The manifest-import service manages importing of manifests that are delivered as part of a package for an application. This instantiates the service and its instances on the system. The manifest-import service will then manage re-importing those manifests if they are modified/upgraded in some way.
Also, the manifest-import service manages the application of profiles that are in the standard location for profiles of /etc/svc/profile/site. If these profiles change or are removed then the support for them can be removed from the services on the system.
Finally once the application has served its purpose and the delivering package is removed from the system along with the removal of the manifest the service will then be cleaned up by the manifest-import service.
With that the manifest-import service needs a well known place to be able to find the manifests for a service, and be able to find those manifests under a certain set of rules. One, the cleanup side of the service needs to be able to know for sure that a manifest is removed and not that a location is simply temporarily unavailable.
Before the Solaris 11, the manifests were located in /var/svc/manifest. But this location might or might not be available at boot because /var can be a separate filesystem, that is not mounted early in boot. With the Solaris 11, the manifests were moved to /lib/svc/manifest so that the manifests would be available at the beginning of system boot. Therefore, manifests are to no longer be placed in /var/svc/manifest as it is strictly supported for backwards compatibility only.
So with this standard location that is guaranteed to be available at boot SMF can now make sure that changes and upgrades to manifests are imported before any services are started. This way services that need to start early in the boot cycle (even before /var might be mounted, if the manifest is in /lib/svc/manifest) will be guaranteed to start with their new property values.
Also, if the manifest is removed from the system, there is a chance for the service to be removed from the system before it attempts to start and does not find the service binaries and/or other files that may be required for the service to run.

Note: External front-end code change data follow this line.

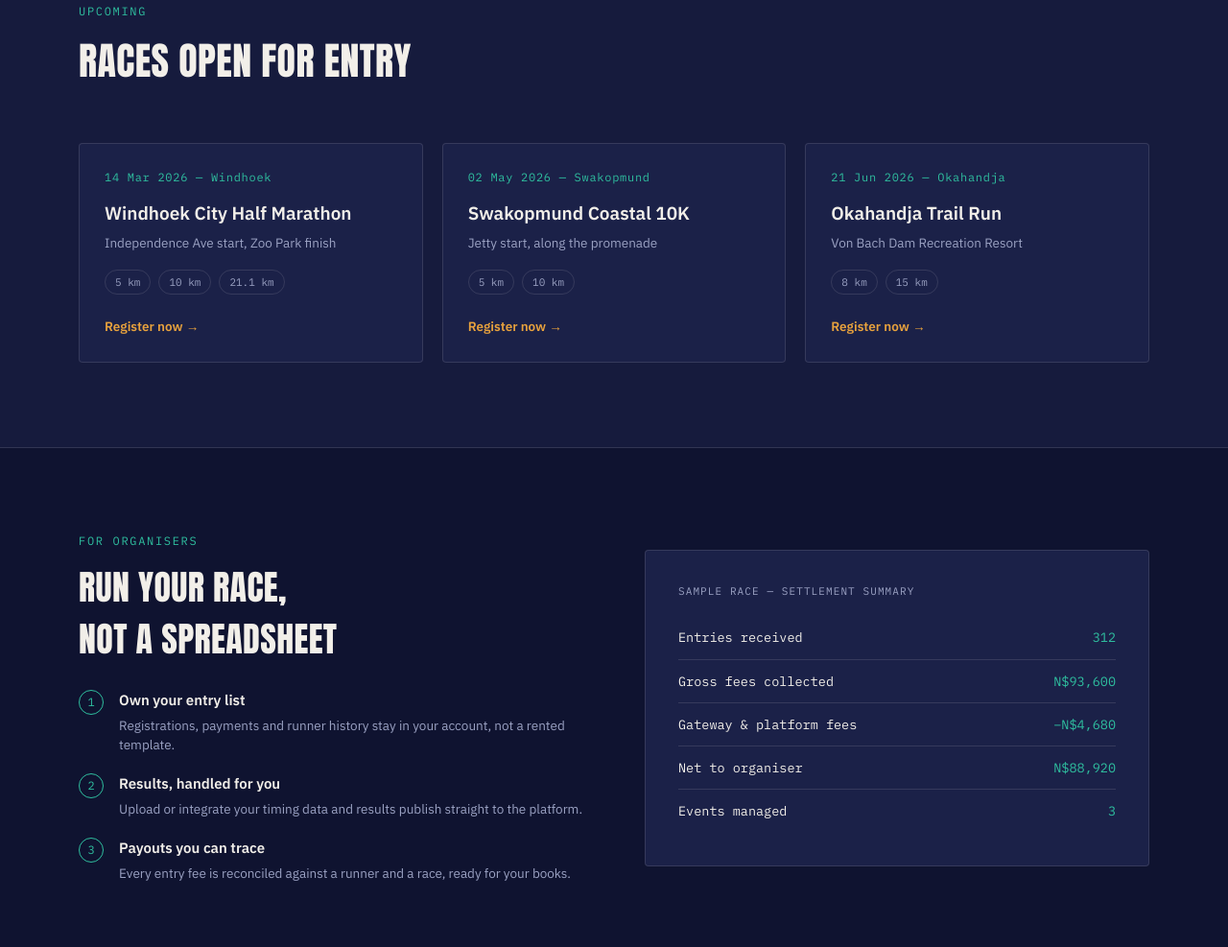
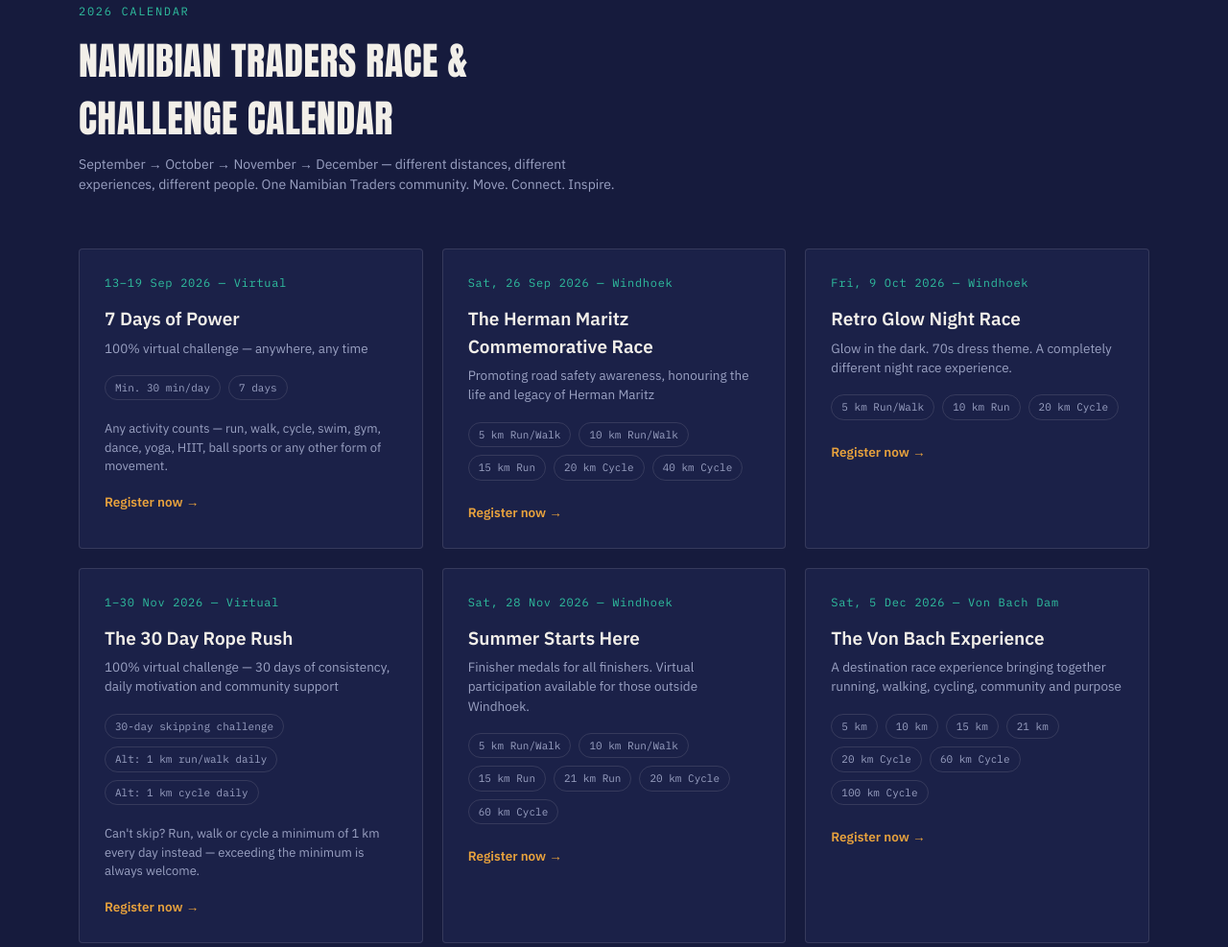
Before and after one commit to etunashangheta-jpg/Namibian-traders-website, a plain HTML site: page index.html in a window 1280 px wide. Shown: the part 4196-5183 px from the top of the page at 96% size. Drawn offline with nearby package versions, Linux system fonts and the light colour scheme.

Commit message:
update index html(3)
Updated race details and added new races for 2026.

```diff
--- a/index.html
+++ b/index.html
@@ -473,6 +473,8 @@
 }
 
   </style>
+<!-- EmailJS — sends a confirmation email to the registrant (Web3Forms free plan only notifies the site owner) -->
+<script src="https://cdn.jsdelivr.net/npm/@emailjs/browser@4/dist/email.min.js"></script>
 </head>
 <body>
 
@@ -632,30 +634,54 @@
 <section class="races-section" id="races">
   <div class="wrap">
     <div class="section-head">
-      <div class="eyebrow">Upcoming</div>
-      <h2>Races open for entry</h2>
+      <div class="eyebrow">2026 Calendar</div>
+      <h2>Namibian Traders Race &amp; Challenge Calendar</h2>
+      <p style="color:var(--text-dim); font-size:14px; margin-top:8px;">September → October → November → December — different distances, different experiences, different people. One Namibian Traders community. Move. Connect. Inspire.</p>
     </div>
     <div class="race-grid">
       <div class="race-card">
-        <div class="race-date">14 Mar 2026 — Windhoek</div>
-        <h3>Windhoek City Half Marathon</h3>
-        <div class="race-loc">Independence Ave start, Zoo Park finish</div>
-        <div class="race-dist"><span class="pill">5 km</span><span class="pill">10 km</span><span class="pill">21.1 km</span></div>
-        <a href="#" class="register-btn" data-event="Windhoek City Half Marathon">Register now →</a>
+        <div class="race-date">13–19 Sep 2026 — Virtual</div>
+        <h3>7 Days of Power</h3>
+        <div class="race-loc">100% virtual challenge — anywhere, any time</div>
+        <div class="race-dist"><span class="pill">Min. 30 min/day</span><span class="pill">7 days</span></div>
+        <p style="font-size:13px; color:var(--text-dim); margin:6px 0 14px;">Any activity counts — run, walk, cycle, swim, gym, dance, yoga, HIIT, ball sports or any other form of movement.</p>
+        <a href="#" class="register-btn" data-event="7 Days of Power">Register now →</a>
       </div>
       <div class="race-card">
-        <div class="race-date">02 May 2026 — Swakopmund</div>
-        <h3>Swakopmund Coastal 10K</h3>
-        <div class="race-loc">Jetty start, along the promenade</div>
-        <div class="race-dist"><span class="pill">5 km</span><span class="pill">10 km</span></div>
-        <a href="#" class="register-btn" data-event="Swakopmund Coastal 10K">Register now →</a>
+        <div class="race-date">Sat, 26 Sep 2026 — Windhoek</div>
+        <h3>The Herman Maritz Commemorative Race</h3>
+        <div class="race-loc">Promoting road safety awareness, honouring the life and legacy of Herman Maritz</div>
+        <div class="race-dist"><span class="pill">5 km Run/Walk</span><span class="pill">10 km Run/Walk</span><span class="pill">15 km Run</span><span class="pill">20 km Cycle</span><span class="pill">40 km Cycle</span></div>
+        <a href="#" class="register-btn" data-event="The Herman Maritz Commemorative Race">Register now →</a>
       </div>
       <div class="race-card">
-        <div class="race-date">21 Jun 2026 — Okahandja</div>
-        <h3>Okahandja Trail Run</h3>
-        <div class="race-loc">Von Bach Dam Recreation Resort</div>
-        <div class="race-dist"><span class="pill">8 km</span><span class="pill">15 km</span></div>
-        <a href="#" class="register-btn" data-event="Okahandja Trail Run">Register now →</a>
+        <div class="race-date">Fri, 9 Oct 2026 — Windhoek</div>
+        <h3>Retro Glow Night Race</h3>
+        <div class="race-loc">Glow in the dark. 70s dress theme. A completely different night race experience.</div>
+        <div class="race-dist"><span class="pill">5 km Run/Walk</span><span class="pill">10 km Run</span><span class="pill">20 km Cycle</span></div>
+        <a href="#" class="register-btn" data-event="Retro Glow Night Race">Register now →</a>
+      </div>
+      <div class="race-card">
+        <div class="race-date">1–30 Nov 2026 — Virtual</div>
+        <h3>The 30 Day Rope Rush</h3>
+        <div class="race-loc">100% virtual challenge — 30 days of consistency, daily motivation and community support</div>
+        <div class="race-dist"><span class="pill">30-day skipping challenge</span><span class="pill">Alt: 1 km run/walk daily</span><span class="pill">Alt: 1 km cycle daily</span></div>
+        <p style="font-size:13px; color:var(--text-dim); margin:6px 0 14px;">Can't skip? Run, walk or cycle a minimum of 1 km every day instead — exceeding the minimum is always welcome.</p>
+        <a href="#" class="register-btn" data-event="The 30 Day Rope Rush">Register now →</a>
+      </div>
+      <div class="race-card">
+        <div class="race-date">Sat, 28 Nov 2026 — Windhoek</div>
+        <h3>Summer Starts Here</h3>
+        <div class="race-loc">Finisher medals for all finishers. Virtual participation available for those outside Windhoek.</div>
+        <div class="race-dist"><span class="pill">5 km Run/Walk</span><span class="pill">10 km Run/Walk</span><span class="pill">15 km Run</span><span class="pill">21 km Run</span><span class="pill">20 km Cycle</span><span class="pill">60 km Cycle</span></div>
+        <a href="#" class="register-btn" data-event="Summer Starts Here">Register now →</a>
+      </div>
+      <div class="race-card">
+        <div class="race-date">Sat, 5 Dec 2026 — Von Bach Dam</div>
+        <h3>The Von Bach Experience</h3>
+        <div class="race-loc">A destination race experience bringing together running, walking, cycling, community and purpose</div>
+        <div class="race-dist"><span class="pill">5 km</span><span class="pill">10 km</span><span class="pill">15 km</span><span class="pill">21 km</span><span class="pill">20 km Cycle</span><span class="pill">60 km Cycle</span><span class="pill">100 km Cycle</span></div>
+        <a href="#" class="register-btn" data-event="The Von Bach Experience">Register now →</a>
       </div>
     </div>
   </div>
@@ -813,7 +839,7 @@
       <button id="modal-close" aria-label="Close" style="background:none;border:0;color:var(--text);font-size:20px;cursor:pointer;">✕</button>
     </div>
 
-    <p class="note">We'll email your details to our team and follow up with payment instructions.</p>
+    <p class="note">You'll receive a confirmation email, and our team will follow up with payment instructions.</p>
 
     <form id="reg-form" action="https://api.web3forms.com/submit" method="POST">
       <!-- Web3Forms access key -->
@@ -855,6 +881,24 @@
   // ---------- Registration + mobile navigation ----------
   (function(){
     'use strict';
+
+    // ===== EmailJS config — replace with your own EmailJS account details =====
+    // 1. Create a free account at https://www.emailjs.com (200 emails/month free)
+    // 2. Add an Email Service (e.g. connect your Gmail) -> copy the Service ID below
+    // 3. Create a Template addressed to {{to_email}} (the runner) with a confirmation
+    //    message, using {{runner_name}}, {{event_name}}, {{distance}} as variables
+    //    -> copy the Template ID below
+    // 4. Account > General > copy your Public Key below
+    var EMAILJS_PUBLIC_KEY  = '0Q-dyZ5PDWeGLADpg';
+    var EMAILJS_SERVICE_ID  = 'service_aw4ghrq';
+    var EMAILJS_TEMPLATE_ID = 'template_gtmanpx';
+    var emailjsReady = false;
+    try {
+      if (window.emailjs && EMAILJS_PUBLIC_KEY.indexOf('YOUR_') !== 0) {
+        emailjs.init({ publicKey: EMAILJS_PUBLIC_KEY });
+        emailjsReady = true;
+      }
+    } catch (err) { /* EmailJS not configured yet */ }
 
     var backdrop = document.getElementById('modal-backdrop');
     var closeBtn = document.getElementById('modal-close');
@@ -937,6 +981,23 @@
 
           if (data.success) {
             regResult.textContent = 'Registration received. A confirmation email will follow shortly.';
+
+            // Send a confirmation email to the runner (in addition to the
+            // admin notification Web3Forms already sent above)
+            if (emailjsReady) {
+              var runnerEmail = document.getElementById('runner-email');
+              var runnerName = document.getElementById('runner-name');
+              var runnerDistance = document.getElementById('runner-distance');
+              emailjs.send(EMAILJS_SERVICE_ID, EMAILJS_TEMPLATE_ID, {
+                to_email: runnerEmail ? runnerEmail.value : '',
+                runner_name: runnerName ? runnerName.value : '',
+                event_name: eventInput ? eventInput.value : '',
+                distance: runnerDistance ? runnerDistance.value : ''
+              }).catch(function(err){
+                console.warn('Confirmation email failed to send:', err);
+              });
+            }
+
             setTimeout(closeModal, 1800);
           } else {
             regResult.textContent = 'Something went wrong. Please try again or email us directly.';
```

Put your manifests and profiles in the standard location and let SMF manage your import, apply and ultimately the cleanup of your services and instances.
So in summary the benefits are :
1. manifests can be imported early in boot before any services are started that might use the information from the manifests.
2. upgrades of manifests and profiles can be done during this early boot phase as well, so that services get the new information before they start.
3. if manifests are removed, then the manifest-import service that manages these can know for sure that the manifests are removed and clean up the services.
4. manifests in a standard location are the base layer for services and their property group and property sets.